**** Study material

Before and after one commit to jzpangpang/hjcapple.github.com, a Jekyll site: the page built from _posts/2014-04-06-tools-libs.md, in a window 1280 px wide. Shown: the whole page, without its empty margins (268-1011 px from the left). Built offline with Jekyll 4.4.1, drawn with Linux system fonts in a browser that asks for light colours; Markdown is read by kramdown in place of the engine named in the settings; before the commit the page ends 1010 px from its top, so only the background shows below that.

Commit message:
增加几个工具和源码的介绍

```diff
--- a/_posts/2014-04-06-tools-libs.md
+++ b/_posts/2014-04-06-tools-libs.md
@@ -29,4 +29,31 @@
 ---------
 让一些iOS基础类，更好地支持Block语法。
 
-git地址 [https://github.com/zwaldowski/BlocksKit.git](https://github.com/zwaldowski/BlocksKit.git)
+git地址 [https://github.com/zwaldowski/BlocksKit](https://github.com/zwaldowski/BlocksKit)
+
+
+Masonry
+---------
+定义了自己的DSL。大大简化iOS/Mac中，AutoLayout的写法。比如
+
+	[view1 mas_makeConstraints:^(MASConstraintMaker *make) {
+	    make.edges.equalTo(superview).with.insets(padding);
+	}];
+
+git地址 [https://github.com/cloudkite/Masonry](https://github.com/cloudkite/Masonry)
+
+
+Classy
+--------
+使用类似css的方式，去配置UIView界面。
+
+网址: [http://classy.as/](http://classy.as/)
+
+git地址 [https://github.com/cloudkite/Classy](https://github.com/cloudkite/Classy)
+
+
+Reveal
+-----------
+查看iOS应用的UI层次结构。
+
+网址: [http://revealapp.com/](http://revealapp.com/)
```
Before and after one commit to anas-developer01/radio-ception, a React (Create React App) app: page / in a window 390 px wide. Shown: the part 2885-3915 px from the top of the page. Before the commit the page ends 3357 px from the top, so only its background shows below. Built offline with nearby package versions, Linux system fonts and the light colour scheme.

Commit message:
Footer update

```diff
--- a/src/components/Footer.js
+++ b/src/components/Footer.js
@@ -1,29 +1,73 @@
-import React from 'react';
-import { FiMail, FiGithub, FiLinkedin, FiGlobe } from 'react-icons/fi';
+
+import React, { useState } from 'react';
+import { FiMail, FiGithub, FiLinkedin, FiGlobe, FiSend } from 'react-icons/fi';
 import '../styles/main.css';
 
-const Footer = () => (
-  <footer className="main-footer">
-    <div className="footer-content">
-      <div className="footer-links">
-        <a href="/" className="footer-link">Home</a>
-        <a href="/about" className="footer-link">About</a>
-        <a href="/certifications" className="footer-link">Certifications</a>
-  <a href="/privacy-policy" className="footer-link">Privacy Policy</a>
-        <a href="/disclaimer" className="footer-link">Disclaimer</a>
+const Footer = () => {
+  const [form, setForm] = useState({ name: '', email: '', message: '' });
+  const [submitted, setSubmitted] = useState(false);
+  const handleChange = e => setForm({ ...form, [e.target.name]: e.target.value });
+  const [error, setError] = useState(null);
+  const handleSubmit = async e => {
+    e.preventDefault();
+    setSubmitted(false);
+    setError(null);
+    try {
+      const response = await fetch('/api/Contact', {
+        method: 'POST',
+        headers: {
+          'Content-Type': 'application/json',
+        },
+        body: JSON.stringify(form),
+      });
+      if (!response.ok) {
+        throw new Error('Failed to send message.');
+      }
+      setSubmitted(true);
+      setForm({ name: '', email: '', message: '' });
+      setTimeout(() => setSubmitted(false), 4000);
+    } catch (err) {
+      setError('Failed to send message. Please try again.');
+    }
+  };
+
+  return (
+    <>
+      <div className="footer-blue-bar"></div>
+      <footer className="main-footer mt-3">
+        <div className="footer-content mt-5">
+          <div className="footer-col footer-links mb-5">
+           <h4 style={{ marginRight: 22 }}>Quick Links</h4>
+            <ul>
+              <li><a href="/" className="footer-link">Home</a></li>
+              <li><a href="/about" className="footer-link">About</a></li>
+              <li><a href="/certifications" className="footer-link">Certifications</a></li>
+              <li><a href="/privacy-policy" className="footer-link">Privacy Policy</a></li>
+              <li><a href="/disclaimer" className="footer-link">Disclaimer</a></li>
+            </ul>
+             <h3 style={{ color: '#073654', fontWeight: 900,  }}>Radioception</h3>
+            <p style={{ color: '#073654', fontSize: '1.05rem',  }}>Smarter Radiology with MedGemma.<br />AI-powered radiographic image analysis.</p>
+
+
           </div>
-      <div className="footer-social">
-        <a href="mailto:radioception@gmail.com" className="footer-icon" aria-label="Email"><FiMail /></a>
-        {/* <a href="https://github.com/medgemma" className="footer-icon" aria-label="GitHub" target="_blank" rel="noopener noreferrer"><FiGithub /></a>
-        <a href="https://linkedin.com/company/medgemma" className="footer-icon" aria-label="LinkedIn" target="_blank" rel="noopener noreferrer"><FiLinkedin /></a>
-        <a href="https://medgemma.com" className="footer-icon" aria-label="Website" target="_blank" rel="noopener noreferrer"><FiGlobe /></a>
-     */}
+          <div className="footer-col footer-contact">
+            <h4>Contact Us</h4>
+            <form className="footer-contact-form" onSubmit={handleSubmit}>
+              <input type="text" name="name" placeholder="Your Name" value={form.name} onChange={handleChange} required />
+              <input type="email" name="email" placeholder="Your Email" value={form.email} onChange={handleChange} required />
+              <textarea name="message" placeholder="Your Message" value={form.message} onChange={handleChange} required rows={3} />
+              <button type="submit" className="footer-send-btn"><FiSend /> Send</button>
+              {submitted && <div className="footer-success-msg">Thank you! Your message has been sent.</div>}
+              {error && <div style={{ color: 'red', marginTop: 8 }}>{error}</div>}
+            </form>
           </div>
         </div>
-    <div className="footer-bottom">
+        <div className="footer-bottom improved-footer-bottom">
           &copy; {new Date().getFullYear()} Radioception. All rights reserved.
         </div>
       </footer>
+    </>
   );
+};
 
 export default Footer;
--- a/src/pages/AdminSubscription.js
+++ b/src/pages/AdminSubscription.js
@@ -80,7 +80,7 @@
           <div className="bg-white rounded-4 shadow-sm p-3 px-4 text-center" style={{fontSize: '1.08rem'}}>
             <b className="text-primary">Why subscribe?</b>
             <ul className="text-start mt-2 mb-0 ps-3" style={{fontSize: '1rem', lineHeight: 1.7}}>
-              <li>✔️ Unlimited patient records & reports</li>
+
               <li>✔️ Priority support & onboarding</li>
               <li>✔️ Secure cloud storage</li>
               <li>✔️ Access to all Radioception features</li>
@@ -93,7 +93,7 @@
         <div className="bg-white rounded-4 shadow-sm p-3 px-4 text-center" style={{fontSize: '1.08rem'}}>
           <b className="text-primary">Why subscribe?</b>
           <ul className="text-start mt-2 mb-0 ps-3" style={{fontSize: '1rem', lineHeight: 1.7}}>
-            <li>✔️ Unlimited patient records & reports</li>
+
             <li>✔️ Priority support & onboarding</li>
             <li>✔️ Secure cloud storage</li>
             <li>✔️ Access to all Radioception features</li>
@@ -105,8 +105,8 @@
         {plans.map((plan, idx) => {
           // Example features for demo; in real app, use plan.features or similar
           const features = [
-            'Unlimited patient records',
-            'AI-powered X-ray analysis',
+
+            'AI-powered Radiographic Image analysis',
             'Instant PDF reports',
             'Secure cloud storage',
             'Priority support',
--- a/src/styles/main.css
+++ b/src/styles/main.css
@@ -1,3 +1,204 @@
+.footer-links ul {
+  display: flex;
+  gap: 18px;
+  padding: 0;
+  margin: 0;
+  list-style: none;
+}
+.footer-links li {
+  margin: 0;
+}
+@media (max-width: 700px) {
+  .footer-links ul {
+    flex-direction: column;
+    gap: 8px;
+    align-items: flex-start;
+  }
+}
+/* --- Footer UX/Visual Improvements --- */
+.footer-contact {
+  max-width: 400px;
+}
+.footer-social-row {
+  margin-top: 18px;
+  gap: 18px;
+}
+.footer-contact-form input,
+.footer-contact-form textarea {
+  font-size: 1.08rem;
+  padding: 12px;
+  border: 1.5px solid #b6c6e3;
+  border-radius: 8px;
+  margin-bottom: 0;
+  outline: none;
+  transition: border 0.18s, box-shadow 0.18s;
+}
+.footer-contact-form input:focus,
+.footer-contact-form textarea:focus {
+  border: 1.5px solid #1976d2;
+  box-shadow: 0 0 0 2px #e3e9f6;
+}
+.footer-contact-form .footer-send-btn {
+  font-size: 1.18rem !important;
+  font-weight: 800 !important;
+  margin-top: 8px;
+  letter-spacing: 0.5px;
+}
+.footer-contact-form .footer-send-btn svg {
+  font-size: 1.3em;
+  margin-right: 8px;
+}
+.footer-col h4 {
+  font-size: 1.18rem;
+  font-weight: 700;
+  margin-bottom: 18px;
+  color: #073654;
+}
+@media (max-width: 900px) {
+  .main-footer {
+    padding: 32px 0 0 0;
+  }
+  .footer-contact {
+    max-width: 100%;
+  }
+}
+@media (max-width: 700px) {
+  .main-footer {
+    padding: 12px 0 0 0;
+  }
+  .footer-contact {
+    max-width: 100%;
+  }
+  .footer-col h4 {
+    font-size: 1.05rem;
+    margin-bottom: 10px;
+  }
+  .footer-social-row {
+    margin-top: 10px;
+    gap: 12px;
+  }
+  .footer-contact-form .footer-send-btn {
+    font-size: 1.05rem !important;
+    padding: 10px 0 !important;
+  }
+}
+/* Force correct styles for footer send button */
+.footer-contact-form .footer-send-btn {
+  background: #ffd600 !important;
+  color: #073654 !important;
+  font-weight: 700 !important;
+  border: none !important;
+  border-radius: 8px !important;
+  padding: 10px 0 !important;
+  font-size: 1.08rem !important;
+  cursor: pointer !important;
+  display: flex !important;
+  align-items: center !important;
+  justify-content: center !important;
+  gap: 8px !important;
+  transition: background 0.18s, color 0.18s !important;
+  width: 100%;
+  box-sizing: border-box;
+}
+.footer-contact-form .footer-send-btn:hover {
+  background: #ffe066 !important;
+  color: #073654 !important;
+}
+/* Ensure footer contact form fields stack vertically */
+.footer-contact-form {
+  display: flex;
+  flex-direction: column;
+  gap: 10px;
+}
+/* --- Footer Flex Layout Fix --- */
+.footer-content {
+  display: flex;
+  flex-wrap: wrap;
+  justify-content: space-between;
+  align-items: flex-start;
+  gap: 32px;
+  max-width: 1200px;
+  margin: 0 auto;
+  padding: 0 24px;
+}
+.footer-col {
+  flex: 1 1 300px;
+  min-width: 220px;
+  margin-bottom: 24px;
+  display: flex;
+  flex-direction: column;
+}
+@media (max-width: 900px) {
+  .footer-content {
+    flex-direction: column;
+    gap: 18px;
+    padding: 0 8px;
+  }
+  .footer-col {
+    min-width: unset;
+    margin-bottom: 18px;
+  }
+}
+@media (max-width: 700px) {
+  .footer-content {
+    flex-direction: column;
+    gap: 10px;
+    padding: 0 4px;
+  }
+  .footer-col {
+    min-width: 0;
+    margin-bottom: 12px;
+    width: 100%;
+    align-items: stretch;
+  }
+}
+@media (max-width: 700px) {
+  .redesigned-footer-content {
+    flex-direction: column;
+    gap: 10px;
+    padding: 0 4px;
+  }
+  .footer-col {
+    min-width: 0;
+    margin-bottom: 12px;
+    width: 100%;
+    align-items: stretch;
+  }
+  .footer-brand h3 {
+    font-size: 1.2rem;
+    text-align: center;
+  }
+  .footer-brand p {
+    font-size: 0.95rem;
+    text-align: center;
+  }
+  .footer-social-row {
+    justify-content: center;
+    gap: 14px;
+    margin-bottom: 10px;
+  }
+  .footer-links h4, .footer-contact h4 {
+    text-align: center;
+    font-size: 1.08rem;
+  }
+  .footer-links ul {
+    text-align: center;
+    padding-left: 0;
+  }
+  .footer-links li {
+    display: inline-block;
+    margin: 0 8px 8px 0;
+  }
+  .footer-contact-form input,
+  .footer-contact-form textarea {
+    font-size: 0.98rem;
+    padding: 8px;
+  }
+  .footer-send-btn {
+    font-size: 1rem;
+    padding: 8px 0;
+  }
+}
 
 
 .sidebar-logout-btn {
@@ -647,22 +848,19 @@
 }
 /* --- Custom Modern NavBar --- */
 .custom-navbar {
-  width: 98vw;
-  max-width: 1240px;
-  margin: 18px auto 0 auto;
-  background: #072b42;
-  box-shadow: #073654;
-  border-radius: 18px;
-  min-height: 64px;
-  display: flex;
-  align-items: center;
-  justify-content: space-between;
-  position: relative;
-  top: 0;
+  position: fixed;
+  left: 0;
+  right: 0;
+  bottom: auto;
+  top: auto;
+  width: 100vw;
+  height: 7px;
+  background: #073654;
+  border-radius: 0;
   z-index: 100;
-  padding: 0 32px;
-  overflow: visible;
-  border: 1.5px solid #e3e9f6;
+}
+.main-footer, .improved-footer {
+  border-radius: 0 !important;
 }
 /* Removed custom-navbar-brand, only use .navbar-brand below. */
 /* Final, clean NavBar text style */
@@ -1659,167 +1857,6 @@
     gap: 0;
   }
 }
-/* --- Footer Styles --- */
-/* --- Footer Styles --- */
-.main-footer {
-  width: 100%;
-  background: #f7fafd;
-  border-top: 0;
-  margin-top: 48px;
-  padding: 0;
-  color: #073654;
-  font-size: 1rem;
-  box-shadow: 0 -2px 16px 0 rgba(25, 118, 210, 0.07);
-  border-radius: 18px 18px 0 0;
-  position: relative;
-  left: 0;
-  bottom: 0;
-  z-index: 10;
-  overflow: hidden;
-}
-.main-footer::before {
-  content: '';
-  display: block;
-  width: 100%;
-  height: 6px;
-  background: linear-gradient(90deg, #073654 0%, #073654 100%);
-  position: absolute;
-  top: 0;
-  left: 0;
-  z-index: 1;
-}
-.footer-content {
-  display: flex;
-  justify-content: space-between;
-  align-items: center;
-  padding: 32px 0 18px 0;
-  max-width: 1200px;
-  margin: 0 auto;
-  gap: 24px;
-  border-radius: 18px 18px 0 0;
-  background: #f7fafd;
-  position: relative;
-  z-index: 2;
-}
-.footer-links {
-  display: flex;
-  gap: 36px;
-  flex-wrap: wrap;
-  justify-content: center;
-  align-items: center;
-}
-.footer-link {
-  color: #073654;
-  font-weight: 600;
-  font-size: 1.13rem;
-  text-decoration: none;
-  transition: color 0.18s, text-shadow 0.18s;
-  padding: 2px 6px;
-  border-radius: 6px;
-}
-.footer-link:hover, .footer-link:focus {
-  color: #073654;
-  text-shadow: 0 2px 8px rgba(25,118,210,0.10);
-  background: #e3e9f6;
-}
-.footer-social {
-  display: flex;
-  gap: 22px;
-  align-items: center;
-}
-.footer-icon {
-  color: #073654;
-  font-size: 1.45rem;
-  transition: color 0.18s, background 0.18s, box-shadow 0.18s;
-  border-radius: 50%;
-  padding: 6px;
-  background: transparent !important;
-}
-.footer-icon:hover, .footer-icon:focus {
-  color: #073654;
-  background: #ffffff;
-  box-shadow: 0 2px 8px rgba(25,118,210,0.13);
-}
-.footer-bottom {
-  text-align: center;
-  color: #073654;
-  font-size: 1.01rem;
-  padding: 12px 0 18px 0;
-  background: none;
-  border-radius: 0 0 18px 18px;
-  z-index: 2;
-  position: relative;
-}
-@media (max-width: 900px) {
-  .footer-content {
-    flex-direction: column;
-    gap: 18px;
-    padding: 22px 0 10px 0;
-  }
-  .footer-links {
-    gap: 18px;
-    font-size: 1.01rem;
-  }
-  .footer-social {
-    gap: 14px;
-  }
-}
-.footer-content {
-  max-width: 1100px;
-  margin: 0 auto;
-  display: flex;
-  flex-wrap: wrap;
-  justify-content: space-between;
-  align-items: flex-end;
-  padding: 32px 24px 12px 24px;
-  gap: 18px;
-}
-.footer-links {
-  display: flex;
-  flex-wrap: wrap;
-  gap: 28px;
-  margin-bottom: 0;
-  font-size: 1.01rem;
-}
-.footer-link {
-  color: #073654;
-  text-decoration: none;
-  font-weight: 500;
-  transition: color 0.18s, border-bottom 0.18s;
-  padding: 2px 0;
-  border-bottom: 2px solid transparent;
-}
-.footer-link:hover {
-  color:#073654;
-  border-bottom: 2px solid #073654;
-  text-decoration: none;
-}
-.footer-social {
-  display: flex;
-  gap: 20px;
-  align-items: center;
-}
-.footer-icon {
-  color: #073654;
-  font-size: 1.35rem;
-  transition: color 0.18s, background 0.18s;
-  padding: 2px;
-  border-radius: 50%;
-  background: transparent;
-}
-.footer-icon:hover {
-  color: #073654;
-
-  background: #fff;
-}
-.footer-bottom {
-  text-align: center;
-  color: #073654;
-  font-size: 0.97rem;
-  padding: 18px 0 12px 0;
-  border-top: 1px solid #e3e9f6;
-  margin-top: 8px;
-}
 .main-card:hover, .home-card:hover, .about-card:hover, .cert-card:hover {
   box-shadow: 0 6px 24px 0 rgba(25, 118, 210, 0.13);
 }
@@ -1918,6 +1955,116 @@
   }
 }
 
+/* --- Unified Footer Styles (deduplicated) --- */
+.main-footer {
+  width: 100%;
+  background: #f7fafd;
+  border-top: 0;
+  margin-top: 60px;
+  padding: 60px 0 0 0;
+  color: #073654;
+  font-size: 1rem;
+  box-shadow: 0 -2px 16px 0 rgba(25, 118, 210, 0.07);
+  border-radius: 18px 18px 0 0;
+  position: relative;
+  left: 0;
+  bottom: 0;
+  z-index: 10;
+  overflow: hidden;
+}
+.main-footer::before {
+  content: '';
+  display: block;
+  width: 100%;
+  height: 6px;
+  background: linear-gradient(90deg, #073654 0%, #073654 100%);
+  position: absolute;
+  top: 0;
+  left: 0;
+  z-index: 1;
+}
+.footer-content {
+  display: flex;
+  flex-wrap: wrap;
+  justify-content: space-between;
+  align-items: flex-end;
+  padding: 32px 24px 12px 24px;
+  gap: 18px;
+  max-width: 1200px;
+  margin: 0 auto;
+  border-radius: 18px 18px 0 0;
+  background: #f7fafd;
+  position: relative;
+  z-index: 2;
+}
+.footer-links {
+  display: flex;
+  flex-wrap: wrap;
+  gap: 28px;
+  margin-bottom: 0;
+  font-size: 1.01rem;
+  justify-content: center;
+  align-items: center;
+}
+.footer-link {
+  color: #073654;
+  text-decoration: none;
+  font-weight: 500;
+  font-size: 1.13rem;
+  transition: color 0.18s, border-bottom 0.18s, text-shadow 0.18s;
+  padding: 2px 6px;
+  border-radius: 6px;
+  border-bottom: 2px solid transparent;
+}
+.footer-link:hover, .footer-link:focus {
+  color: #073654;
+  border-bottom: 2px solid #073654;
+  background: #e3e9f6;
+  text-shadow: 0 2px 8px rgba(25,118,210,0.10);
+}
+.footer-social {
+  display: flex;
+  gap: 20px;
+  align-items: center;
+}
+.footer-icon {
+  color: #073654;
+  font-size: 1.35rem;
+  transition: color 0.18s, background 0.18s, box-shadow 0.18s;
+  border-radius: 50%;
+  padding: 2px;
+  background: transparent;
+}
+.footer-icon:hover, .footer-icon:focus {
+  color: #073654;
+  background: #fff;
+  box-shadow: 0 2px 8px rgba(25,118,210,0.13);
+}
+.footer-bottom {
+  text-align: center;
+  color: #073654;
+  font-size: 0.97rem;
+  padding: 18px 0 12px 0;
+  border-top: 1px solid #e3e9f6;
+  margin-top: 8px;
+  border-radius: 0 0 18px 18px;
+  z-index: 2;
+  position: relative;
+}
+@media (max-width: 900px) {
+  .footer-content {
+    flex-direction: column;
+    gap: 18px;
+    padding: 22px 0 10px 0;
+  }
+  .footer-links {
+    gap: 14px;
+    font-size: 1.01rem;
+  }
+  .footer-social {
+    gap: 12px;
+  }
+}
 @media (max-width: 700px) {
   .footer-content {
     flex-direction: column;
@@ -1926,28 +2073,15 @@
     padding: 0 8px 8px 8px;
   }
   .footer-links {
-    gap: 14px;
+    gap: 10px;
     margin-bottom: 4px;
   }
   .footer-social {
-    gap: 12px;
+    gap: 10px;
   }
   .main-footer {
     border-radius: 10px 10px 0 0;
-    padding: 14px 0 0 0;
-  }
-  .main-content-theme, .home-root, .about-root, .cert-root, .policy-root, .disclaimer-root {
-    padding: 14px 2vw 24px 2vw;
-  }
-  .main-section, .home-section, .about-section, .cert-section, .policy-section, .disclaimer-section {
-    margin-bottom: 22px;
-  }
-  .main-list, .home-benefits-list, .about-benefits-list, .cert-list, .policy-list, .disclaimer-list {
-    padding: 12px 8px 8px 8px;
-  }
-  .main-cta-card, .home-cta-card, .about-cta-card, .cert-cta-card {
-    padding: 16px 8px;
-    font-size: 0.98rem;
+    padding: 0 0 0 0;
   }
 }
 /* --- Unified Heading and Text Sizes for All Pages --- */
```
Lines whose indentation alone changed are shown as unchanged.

********

Task:
All lines that include the word "solid" must be copied from the material above.

Exercise answer:
+  border: 1.5px solid #b6c6e3;
+  border: 1.5px solid #1976d2;
-  border: 1.5px solid #e3e9f6;
-  border-bottom: 2px solid transparent;
-  border-bottom: 2px solid #073654;
-  border-top: 1px solid #e3e9f6;
+  border-bottom: 2px solid transparent;
+  border-bottom: 2px solid #073654;
+  border-top: 1px solid #e3e9f6;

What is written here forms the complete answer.